RECORDED INFORMATION: Begin

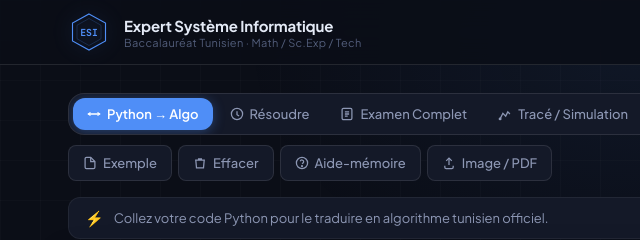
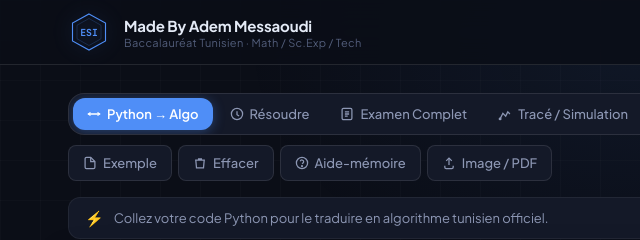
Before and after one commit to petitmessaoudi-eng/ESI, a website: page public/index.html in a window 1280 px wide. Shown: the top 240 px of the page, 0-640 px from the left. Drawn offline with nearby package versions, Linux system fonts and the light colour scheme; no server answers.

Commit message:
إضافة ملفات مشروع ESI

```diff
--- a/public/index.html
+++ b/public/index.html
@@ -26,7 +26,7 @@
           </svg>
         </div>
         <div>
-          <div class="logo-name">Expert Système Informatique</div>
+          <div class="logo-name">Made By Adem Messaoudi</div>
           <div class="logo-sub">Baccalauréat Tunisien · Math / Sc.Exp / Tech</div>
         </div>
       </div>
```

RECORDED INFORMATION: End

* [TASK GOAL] Wherever the string "name" shows up in the material, copy the line that holds it.

* [TASK OUTPUT]
-          <div class="logo-name">Expert Système Informatique</div>
+          <div class="logo-name">Made By Adem Messaoudi</div>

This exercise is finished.